New research by an international team of scientists indicates that a catastrophic drought that occurred some 15,000 years ago dramatically affected humans in ancient Africa and southern Asia, and may indicate what future droughts could be like if global warming continues to worsen.
Dr. Curt Stager of Paul Smith's College, New York USA led the study, which analyzed sediment cores from lakes in Africa to establish ancient climate conditions in what was one of the most intense and extensive dry periods in the history of modern humans.
During the mega-drought, Africa's legendary Lake Victoria and other water bodies dried up as the Nile, Congo and other major rivers shriveled. Although the cause of this massive change in climate is not known, the scientists say that the timing could link it to an occurrence known as the Heinrich Event 1 (H1), which coincided with a huge release of icebergs and melt-water that caused regional cooling as they entered the North Atlantic Ocean but also led to prolonged droughts in the tropics.
Our appreciation, Dr. Stager and colleagues on this study of past climate change which aids our understanding of the planet's current situation. May we avert such drastic impacts to all life on the planet by quickly turning to effective eco-protecting ways.
During a January 2011 videoconference with Supreme Master Television staff in California, USA, Supreme Master Ching Hai spoke about mega-drought conditions being repeated now along with their root cause.
Supreme Master Ching Hai: As you know already from scientific news reports, we have tens of thousands of people hungry due to the Amazon drought. http://x-journals.com/2011/ancient-catastrophic-drought-leads-to-question-how-severe-can-climate-

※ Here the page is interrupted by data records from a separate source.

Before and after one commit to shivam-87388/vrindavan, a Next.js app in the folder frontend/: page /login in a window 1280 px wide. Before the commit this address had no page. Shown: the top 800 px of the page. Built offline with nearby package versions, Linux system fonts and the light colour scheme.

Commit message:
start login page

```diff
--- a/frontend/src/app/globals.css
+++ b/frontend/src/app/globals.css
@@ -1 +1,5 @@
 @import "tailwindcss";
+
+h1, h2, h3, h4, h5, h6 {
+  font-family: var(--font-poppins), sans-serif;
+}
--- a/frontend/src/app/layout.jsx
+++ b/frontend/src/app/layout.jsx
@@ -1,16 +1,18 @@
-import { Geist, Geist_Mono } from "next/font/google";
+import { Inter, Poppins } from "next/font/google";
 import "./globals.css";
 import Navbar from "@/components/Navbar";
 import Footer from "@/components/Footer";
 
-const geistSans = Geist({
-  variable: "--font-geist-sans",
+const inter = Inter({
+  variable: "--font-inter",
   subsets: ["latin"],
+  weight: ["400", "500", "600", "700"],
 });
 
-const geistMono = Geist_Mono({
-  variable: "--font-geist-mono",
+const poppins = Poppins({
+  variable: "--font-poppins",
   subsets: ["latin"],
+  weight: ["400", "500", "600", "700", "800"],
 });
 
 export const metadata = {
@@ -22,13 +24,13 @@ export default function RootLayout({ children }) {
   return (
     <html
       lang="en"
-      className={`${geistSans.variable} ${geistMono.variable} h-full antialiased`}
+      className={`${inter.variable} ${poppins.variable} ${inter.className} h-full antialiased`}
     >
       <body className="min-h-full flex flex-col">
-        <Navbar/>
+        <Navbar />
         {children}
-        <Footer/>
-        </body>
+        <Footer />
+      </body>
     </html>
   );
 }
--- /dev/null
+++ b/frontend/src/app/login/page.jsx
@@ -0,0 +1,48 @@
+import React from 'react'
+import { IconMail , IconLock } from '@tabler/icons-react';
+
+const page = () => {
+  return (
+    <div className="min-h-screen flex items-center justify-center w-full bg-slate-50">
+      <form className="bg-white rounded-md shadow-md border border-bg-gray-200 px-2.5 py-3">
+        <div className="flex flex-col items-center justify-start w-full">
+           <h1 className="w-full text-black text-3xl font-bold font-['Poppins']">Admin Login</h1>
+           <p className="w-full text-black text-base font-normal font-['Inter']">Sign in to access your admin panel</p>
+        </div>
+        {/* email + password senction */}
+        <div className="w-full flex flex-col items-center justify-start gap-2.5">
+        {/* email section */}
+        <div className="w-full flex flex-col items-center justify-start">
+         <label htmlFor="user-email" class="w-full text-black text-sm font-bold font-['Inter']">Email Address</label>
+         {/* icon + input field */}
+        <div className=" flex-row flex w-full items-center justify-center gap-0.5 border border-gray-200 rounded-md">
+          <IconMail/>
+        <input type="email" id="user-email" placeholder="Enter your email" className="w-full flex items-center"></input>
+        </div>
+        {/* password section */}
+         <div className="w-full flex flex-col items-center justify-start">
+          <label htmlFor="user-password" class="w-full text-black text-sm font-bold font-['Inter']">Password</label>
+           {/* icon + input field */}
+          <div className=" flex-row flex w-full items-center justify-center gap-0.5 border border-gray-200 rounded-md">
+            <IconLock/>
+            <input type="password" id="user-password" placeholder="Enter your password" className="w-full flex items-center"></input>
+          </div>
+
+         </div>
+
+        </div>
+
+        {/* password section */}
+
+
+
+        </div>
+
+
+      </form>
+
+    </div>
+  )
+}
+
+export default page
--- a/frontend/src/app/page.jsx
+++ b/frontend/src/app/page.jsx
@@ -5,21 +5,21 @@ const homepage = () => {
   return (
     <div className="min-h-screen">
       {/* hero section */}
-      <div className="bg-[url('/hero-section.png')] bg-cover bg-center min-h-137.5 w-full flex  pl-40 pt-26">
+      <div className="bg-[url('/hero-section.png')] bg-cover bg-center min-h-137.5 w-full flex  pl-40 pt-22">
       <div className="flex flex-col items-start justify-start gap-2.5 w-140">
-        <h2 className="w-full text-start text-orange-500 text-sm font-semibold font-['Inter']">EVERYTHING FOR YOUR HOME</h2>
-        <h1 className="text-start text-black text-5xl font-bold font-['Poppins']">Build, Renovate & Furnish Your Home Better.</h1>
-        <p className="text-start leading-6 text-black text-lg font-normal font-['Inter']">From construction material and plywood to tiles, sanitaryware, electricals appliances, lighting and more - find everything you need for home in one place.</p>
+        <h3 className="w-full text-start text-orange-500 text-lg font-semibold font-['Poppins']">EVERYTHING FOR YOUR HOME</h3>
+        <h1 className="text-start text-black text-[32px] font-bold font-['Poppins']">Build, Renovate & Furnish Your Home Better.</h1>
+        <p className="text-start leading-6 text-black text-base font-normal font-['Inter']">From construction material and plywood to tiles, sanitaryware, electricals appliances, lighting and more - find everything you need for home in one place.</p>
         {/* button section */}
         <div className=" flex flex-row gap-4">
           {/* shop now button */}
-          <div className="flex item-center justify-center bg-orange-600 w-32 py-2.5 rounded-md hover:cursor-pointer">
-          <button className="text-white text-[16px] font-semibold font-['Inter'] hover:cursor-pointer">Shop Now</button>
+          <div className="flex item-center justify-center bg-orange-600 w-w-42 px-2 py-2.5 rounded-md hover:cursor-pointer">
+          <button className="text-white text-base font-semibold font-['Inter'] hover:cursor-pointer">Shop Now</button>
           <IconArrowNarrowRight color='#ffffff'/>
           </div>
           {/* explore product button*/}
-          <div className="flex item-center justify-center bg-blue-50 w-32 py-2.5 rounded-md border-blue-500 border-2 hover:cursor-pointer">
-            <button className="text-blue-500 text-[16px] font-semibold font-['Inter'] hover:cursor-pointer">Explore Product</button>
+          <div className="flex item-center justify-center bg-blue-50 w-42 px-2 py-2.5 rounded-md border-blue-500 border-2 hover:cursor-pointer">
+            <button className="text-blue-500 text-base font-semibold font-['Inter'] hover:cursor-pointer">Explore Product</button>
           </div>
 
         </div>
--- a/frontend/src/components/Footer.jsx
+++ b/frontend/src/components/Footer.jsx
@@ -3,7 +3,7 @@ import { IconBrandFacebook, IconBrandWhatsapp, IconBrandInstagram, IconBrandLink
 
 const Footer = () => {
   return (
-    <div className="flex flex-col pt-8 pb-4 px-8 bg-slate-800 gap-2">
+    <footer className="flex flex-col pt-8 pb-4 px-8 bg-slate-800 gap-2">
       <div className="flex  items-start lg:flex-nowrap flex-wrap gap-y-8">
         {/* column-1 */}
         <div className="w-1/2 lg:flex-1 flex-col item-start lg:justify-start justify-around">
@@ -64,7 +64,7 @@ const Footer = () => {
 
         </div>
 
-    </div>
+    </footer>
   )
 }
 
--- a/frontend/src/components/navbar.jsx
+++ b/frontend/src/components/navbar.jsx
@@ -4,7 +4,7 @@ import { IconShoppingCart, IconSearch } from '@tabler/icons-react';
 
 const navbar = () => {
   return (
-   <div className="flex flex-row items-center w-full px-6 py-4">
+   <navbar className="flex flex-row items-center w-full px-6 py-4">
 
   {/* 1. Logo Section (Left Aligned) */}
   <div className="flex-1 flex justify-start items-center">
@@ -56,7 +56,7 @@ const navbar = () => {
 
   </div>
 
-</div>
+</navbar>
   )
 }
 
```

Also, such a severe, they call “mega-drought,” usually occurs only once in many decades, or century. Now, the latest one is only several years ago, five years ago, scientists say that droughts related to global warming are very different from normal droughts.
They are more permanent, more severe, and irreversible Trees die, not only the oldest ones, but of all ages, even the young ones, and all sizes. Regions most vulnerable are the US Southwest, southeast Asia, eastern South America, Western Australia, southern Europe, southern Africa, and northern Africa. And if we continue to live our lives the way most people do right now, it will get worse and worse.
Supreme Master Ching Hai: Karma (retribution) changes so fast because we create new patterns of karma (retribution) all the time and that, in turn, affects the weather, and the weather affects us, of course. And all this are due to the consequences of the way we live our lives. Not benevolent enough.